[Web document revisions]
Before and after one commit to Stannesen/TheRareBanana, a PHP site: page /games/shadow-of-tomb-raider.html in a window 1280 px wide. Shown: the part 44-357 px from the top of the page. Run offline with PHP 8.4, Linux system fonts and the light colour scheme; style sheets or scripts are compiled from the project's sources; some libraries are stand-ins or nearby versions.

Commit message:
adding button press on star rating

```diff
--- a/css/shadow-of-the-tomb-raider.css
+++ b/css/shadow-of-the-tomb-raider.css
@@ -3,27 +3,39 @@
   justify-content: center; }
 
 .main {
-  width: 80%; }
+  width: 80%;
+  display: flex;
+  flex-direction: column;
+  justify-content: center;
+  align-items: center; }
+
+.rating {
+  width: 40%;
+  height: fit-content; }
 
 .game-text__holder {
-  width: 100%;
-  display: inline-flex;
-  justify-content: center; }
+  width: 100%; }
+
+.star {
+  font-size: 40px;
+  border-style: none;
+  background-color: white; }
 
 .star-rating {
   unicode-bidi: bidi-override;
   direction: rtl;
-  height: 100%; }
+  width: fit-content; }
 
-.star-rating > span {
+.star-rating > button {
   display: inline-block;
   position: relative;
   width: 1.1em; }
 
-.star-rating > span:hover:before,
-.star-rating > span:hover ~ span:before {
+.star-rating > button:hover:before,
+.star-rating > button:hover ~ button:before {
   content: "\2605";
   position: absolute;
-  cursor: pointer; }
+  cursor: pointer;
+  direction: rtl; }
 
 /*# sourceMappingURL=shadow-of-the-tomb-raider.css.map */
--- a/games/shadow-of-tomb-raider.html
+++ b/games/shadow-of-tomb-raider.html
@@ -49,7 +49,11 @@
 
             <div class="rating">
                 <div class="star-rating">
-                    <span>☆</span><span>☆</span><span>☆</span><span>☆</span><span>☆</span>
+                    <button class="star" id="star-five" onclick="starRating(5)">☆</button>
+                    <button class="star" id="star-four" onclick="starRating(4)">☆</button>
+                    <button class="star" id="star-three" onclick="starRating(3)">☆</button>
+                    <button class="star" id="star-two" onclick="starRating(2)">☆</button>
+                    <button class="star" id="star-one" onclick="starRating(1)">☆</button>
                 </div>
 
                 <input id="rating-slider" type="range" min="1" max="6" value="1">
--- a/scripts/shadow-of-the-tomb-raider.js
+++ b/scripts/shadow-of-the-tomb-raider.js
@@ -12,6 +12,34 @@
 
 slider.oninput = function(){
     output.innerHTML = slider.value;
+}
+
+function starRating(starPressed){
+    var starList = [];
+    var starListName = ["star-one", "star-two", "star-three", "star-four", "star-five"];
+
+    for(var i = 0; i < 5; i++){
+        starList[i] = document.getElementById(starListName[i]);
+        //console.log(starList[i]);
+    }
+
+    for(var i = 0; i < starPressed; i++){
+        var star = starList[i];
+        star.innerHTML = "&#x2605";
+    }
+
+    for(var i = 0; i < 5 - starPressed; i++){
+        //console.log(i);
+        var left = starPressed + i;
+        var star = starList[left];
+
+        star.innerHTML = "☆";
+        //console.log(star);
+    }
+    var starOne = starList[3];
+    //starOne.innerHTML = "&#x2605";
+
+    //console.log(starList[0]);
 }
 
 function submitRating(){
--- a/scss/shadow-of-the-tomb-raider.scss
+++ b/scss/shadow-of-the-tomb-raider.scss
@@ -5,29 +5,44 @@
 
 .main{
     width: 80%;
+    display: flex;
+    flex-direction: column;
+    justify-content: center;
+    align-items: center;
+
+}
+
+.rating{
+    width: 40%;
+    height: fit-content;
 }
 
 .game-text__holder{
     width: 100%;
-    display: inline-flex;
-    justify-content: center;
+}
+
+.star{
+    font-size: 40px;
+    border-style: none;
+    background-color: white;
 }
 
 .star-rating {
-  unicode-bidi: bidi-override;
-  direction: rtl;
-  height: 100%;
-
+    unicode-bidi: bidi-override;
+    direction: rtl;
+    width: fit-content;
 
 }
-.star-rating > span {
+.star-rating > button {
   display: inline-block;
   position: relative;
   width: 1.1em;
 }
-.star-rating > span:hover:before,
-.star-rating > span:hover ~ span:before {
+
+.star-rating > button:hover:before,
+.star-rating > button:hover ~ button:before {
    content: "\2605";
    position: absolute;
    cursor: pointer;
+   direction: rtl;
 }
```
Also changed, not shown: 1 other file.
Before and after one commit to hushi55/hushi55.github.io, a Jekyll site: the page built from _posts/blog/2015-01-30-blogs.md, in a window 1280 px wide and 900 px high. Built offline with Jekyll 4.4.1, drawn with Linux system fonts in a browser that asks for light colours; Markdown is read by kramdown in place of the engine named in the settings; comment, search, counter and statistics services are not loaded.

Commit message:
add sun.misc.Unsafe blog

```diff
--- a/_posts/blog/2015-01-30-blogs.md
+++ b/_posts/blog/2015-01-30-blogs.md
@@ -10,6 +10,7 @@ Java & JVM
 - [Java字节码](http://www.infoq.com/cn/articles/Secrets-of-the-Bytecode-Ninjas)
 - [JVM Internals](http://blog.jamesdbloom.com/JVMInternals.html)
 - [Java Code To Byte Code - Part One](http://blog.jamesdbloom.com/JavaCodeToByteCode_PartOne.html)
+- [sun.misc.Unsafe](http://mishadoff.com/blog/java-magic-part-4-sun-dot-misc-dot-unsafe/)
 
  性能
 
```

ASSIGNMENT: Every line in the entries above that has the word "width" should be identified and copied.

ANSWER TO THIS PROBLEM:
-  width: 80%; }
+  width: 80%;
+  width: 40%;
-  width: 100%;
+  width: 100%; }
+  width: fit-content; }
   width: 1.1em; }
     width: 80%;
+    width: 40%;
     width: 100%;
+    width: fit-content;
   width: 1.1em;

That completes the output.